▸ **What this task involves**
Which lines of the data contain the string "useState"? Copy every one of them.

(Front-end code change data)

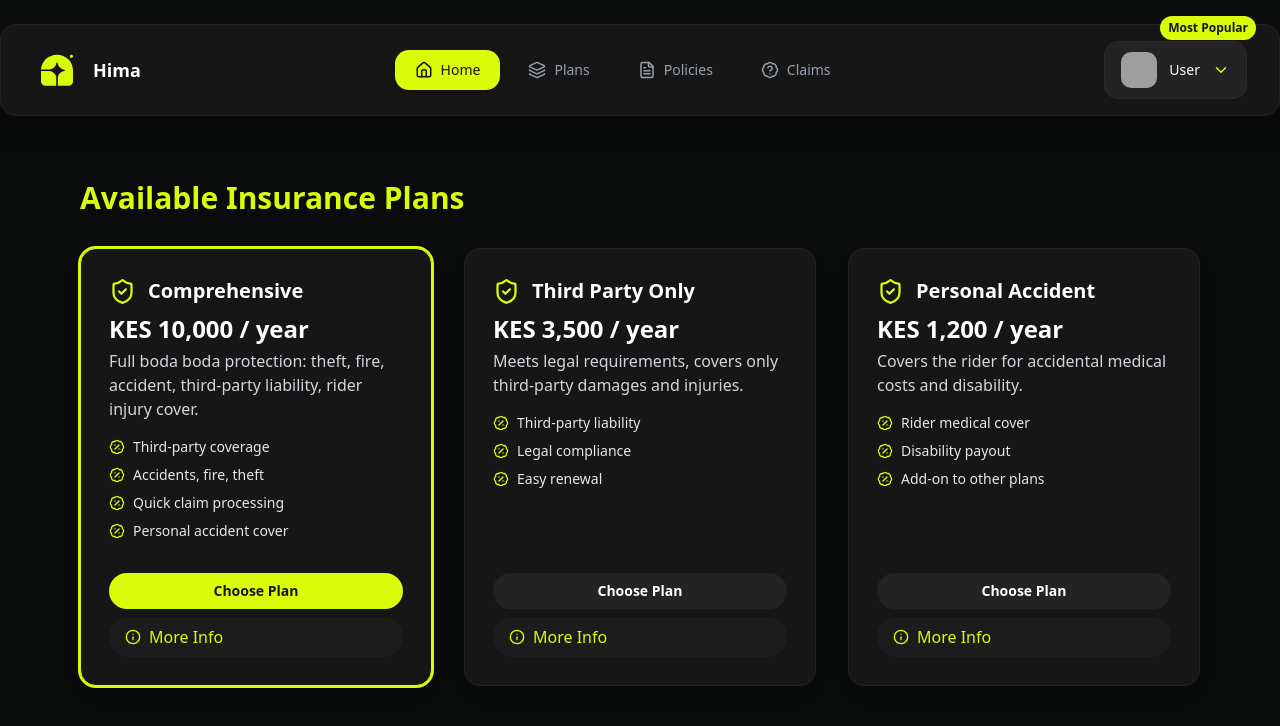
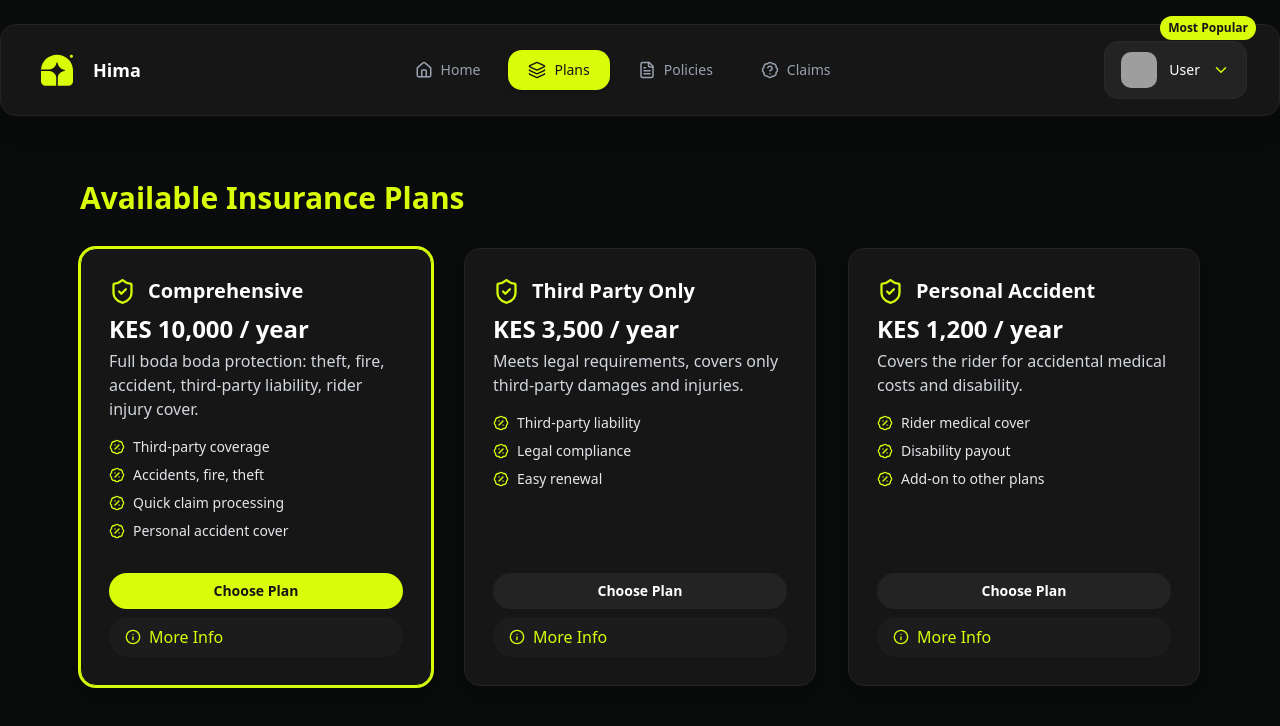
Before and after one commit to Rustaman254/hima-client, a Next.js app: page /plans in a window 1280 px wide. Shown: the top 726 px of the page. Built offline with nearby package versions, Linux system fonts and the light colour scheme; grey boxes are pictures that could not be loaded.

Commit message:
added active page styling

```diff
--- a/components/shared-components/Header.tsx
+++ b/components/shared-components/Header.tsx
@@ -1,7 +1,7 @@
 "use client";
 import { useState, useEffect, useRef } from "react";
 import Link from "next/link";
-import { useRouter } from "next/navigation";
+import { useRouter, usePathname } from "next/navigation";
 import Image from "next/image";
 import { ChevronDown, FileText, ShieldCheck, BadgeHelp, Copy, LogOut, Home, Layers } from "lucide-react";
 
@@ -20,12 +20,21 @@ interface UserProfile {
 }
 
 export default function Header() {
-  const [active, setActive] = useState(NAV_LINKS[0].name);
+  const pathname = usePathname();
+  const getActiveName = () => {
+    const found = NAV_LINKS.find(link => link.href === pathname);
+    return found ? found.name : NAV_LINKS[0].name;
+  };
+  const [active, setActive] = useState(getActiveName());
   const [dropdownOpen, setDropdownOpen] = useState(false);
   const [profile, setProfile] = useState<UserProfile | null>(null);
   const dropdownRef = useRef<HTMLDivElement>(null);
   const profileBtnRef = useRef<HTMLButtonElement>(null);
   const router = useRouter();
+
+  useEffect(() => {
+    setActive(getActiveName());
+  }, [pathname]);
 
   useEffect(() => {
     const fetchProfile = async () => {
@@ -126,12 +135,10 @@ export default function Header() {
                 <Link
                   key={link.name}
                   href={link.href}
-                  className={`flex items-center gap-2 px-5 py-2.5 text-sm font-medium rounded-xl transition-all ${
-                    active === link.name
+                  className={`flex items-center gap-2 px-5 py-2.5 text-sm font-medium rounded-xl transition-all ${active === link.name
                       ? "bg-[#d9fc09] text-[#161616] shadow-md"
                       : "text-gray-400 hover:bg-[#232323] hover:text-white"
-                  }`}
-                  onClick={() => setActive(link.name)}
+                    }`}
                 >
                   <Icon size={18} />
                   <span>{link.name}</span>
@@ -334,11 +341,10 @@ export default function Header() {
               <Link
                 key={link.name}
                 href={link.href}
-                className={`flex flex-col items-center gap-1 px-4 py-2 rounded-xl transition-all ${
-                  active === link.name
-                    ? "bg-[#d9fc09] text-[#161616]"
-                    : "text-gray-400 hover:text-white"
-                }`}
+                className={`flex flex-col items-center gap-1 px-4 py-2 rounded-xl transition-all ${active === link.name
+                  ? "bg-[#d9fc09] text-[#161616]"
+                  : "text-gray-400 hover:text-white"
+                  }`}
                 onClick={() => setActive(link.name)}
               >
                 <Icon size={22} />
```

▸ **Expected output**
 import { useState, useEffect, useRef } from "react";
-  const [active, setActive] = useState(NAV_LINKS[0].name);
+  const [active, setActive] = useState(getActiveName());
   const [dropdownOpen, setDropdownOpen] = useState(false);
   const [profile, setProfile] = useState<UserProfile | null>(null);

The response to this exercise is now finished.